“They must realize that the Sabbath is the LORD’s gift to you. That is why he gives you a two-day supply on the sixth day, so there will be enough for two days. On the Sabbath day you must each stay in your place. Do not go out to pick up food on the seventh day” – Exodus 16:29 [NLT]
In Ecclesiastes 10, we read of splitting logs, breaking walls, digging pits, and removing stones from a quarry. Each of these items is linked with something that may happen as a result. If you break a wall, a serpent may bite you. If you dig a pit, you may fall into it. If you working in a stone quarry, you may get hurt by a stone.
With all of these cause and effect type scenarios, we read and maybe follow up with a chuckle at some of the items. Who would fall into a hole that he dug himself? Why would a serpent attack you if you break through a wall? We often cannot relate to what is being expressed in this passage. But if we take a step back and try to understand the people of a different time, these expressions are simply explaining the dangers of something negative happening as a possible result of your conduct. This is a message of caution.

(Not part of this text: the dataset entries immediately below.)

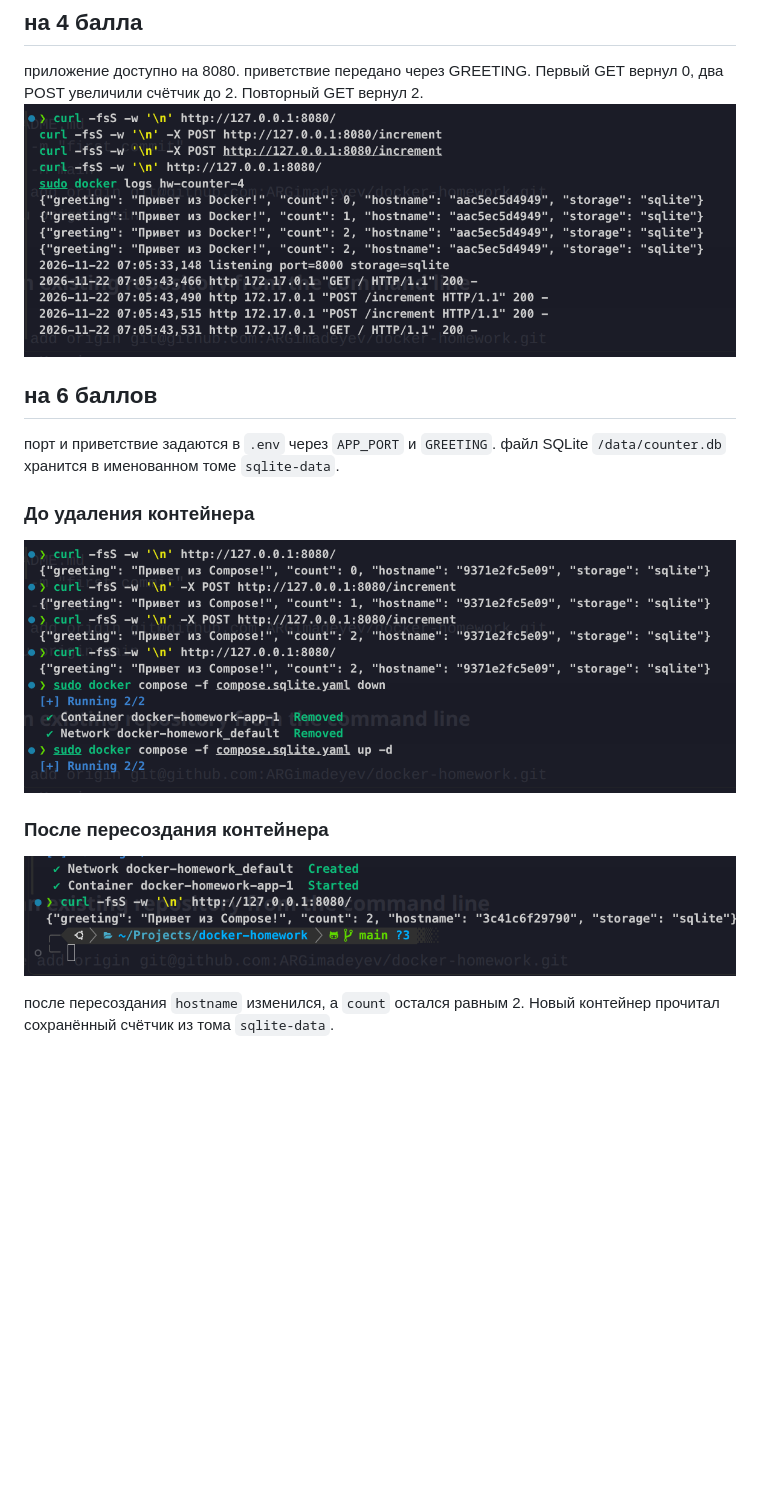
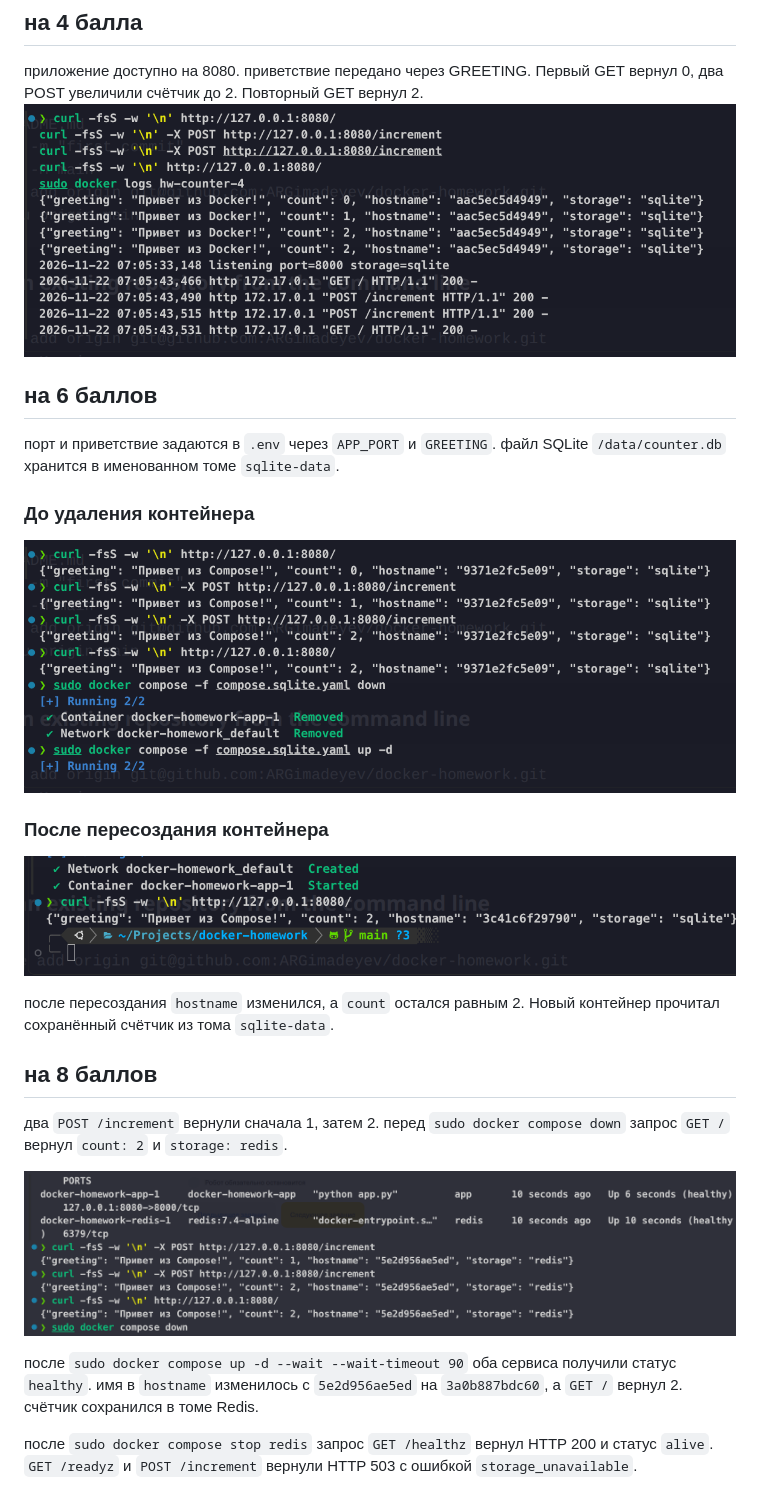
Before and after one commit to ARGimadeyev/docker-homework, a Markdown page: REPORT.md, the part around one of its changes. GitHub-like rendering; pictures changed too: images/image2.png (added); blank space fills up the shorter version.

```diff
--- a/REPORT.md
+++ b/REPORT.md
@@ -5,7 +5,7 @@
 приложение доступно на 8080. приветствие передано через GREETING.
 Первый GET вернул 0, два POST увеличили счётчик до 2.
 Повторный GET вернул 2.
-![alt text](image-1.png)
+![alt text](images/image-1.png)
 
 
 ## на 6 баллов
@@ -16,10 +16,26 @@
 
 ### До удаления контейнера
 
-![alt text](image.png)
+![alt text](images/image.png)
 
 ### После пересоздания контейнера
 
-![alt text](image-2.png)
+![alt text](images/image-2.png)
 
 после пересоздания `hostname` изменился, а `count` остался равным 2. Новый контейнер прочитал сохранённый счётчик из тома `sqlite-data`.
+
+## на 8 баллов
+
+два `POST /increment` вернули сначала 1, затем 2. перед
+`sudo docker compose down` запрос `GET /` вернул `count: 2` и `storage: redis`.
+
+![alt text](images/image2.png)
+
+после `sudo docker compose up -d --wait --wait-timeout 90` оба сервиса получили
+статус `healthy`. имя в `hostname` изменилось с `5e2d956ae5ed`
+на `3a0b887bdc60`, а `GET /` вернул 2. счётчик сохранился в томе Redis.
+
+после `sudo docker compose stop redis` запрос `GET /healthz` вернул HTTP 200
+и статус `alive`. `GET /readyz` и `POST /increment` вернули HTTP 503
+с ошибкой `storage_unavailable`.
+
```
Also changed, not shown: other parts of REPORT.md (+7 -0 lines), README.md (+13 -0 lines), images/image-1.png (renamed from image-1.png), images/image-2.png (renamed from image-2.png), images/image.png (renamed from image.png), images/image3.png (added), images/image4.png (added), 1 other file.
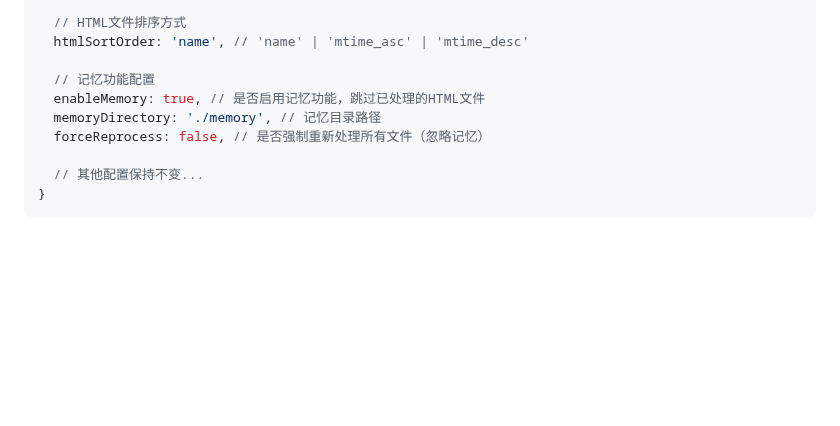
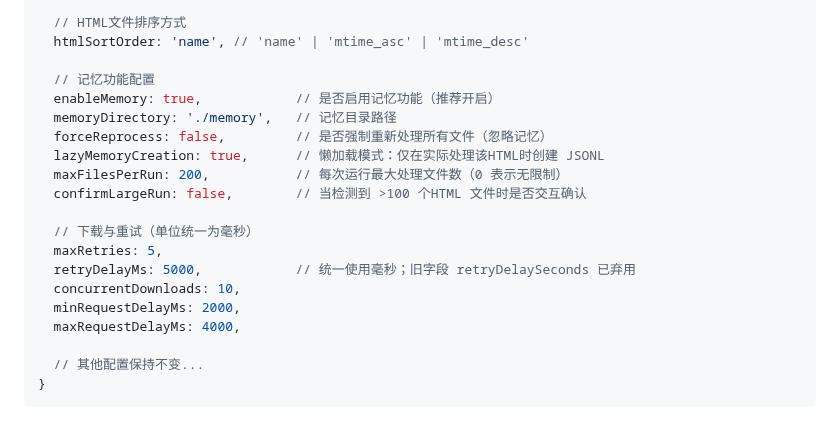
Before and after one commit to zenvor/thumb2original, a Markdown page: LOCAL_HTML_MODE.md, the part around one of its changes. Drawn GitHub-style; blank space fills up the shorter version.

```diff
--- a/LOCAL_HTML_MODE.md
+++ b/LOCAL_HTML_MODE.md
@@ -23,9 +23,19 @@ const scraperConfig = {
   htmlSortOrder: 'name', // 'name' | 'mtime_asc' | 'mtime_desc'
 
   // 记忆功能配置
-  enableMemory: true, // 是否启用记忆功能，跳过已处理的HTML文件
-  memoryDirectory: './memory', // 记忆目录路径
-  forceReprocess: false, // 是否强制重新处理所有文件（忽略记忆）
+  enableMemory: true,            // 是否启用记忆功能（推荐开启）
+  memoryDirectory: './memory',   // 记忆目录路径
+  forceReprocess: false,         // 是否强制重新处理所有文件（忽略记忆）
+  lazyMemoryCreation: true,      // 懒加载模式：仅在实际处理该HTML时创建 JSONL
+  maxFilesPerRun: 200,           // 每次运行最大处理文件数（0 表示无限制）
+  confirmLargeRun: false,        // 当检测到 >100 个HTML 文件时是否交互确认
+
+  // 下载与重试（单位统一为毫秒）
+  maxRetries: 5,
+  retryDelayMs: 5000,            // 统一使用毫秒；旧字段 retryDelaySeconds 已弃用
+  concurrentDownloads: 10,
+  minRequestDelayMs: 2000,
+  maxRequestDelayMs: 4000,
 
   // 其他配置保持不变...
 }
```
Also changed, not shown: other parts of LOCAL_HTML_MODE.md (+33 -0 lines), README.md (+28 -17 lines).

Many times in life, we do not heed warnings. We think the warnings are for “the other guy” who doesn’t know what he or she is doing. We most always think we know what we are doing and we know what will happen afterward. Consider the time you may have thought you were doing something good, but it just so happened that after you broke whatever wall before you down, you were attacked by someone. We are to always tread with caution—meaning that we need to recognize and accept that after we do something or say something, there is a reaction to follow, and it might not be what we expect. This does not mean we do not do anything, but that we cling closely to our Father, and as we abide in Him and better understand His will, we trust Him with any outcome and press forward as He directs. No matter the outcome, we can trust He is faithful and we have a bright future in eternity with He Who created all things for His glory.
“He who digs a pit will fall into it, and a serpent will bite him who breaks through a wall. He who quarries stones is hurt by them, and he who splits logs is endangered by them.” – Ecclesiastes 10:8-9 [ESV]
[The Loaned Money: Matthew 25:14-30]
- Also known as the Parable of the Talents
- A talent is a monetary unit worth about 20 years’ worth of wages.
- Talent is useless if it is not used.
- No one is without talent.
- Talents given according to ability – 5, 2, 1
Responsibility – Faithful over little, set you over much – Action is required
Time – Talent – Treasure
- We are to be RESPONSIBLE and CREATIVE
- We are all different but His expectations are always appropriate.
- Talents (Resources from God) + Action for God + Time (Gift from God)
= Profit for Kingdom
The third servant – the evil, lazy servant…
- Hid the talent because he was concerned with safety more than service
- To avoid not doing anything wrong, he ended up not doing anything right.
To be faithful, one must be:
- Focused on Jesus – All about Jesus, growing His Kingdom (Colossians 3:17)
- Founded in Jesus – Abide in Him (John 15)
- Fearless for Jesus – Hope in Jesus = Boldness/Courage (2 Corinthians 3:12)
Bible Study Questions:
1) What was the Master’s commendations for the two successful servants?
2) What did the Master do for the successful servants?
3) The unfaithful servant was described as three words. How was he described?
4) What happened to the unfaithful servant when the Master returned?
5) How do we bury the talents God has given us?
6) How can we discover our talents? How can we use them for God’s glory?
7) How can we encourage others with their talents?
More Than A Story is a 12-week Sermon Series and Bible Study focused on the parables of Jesus.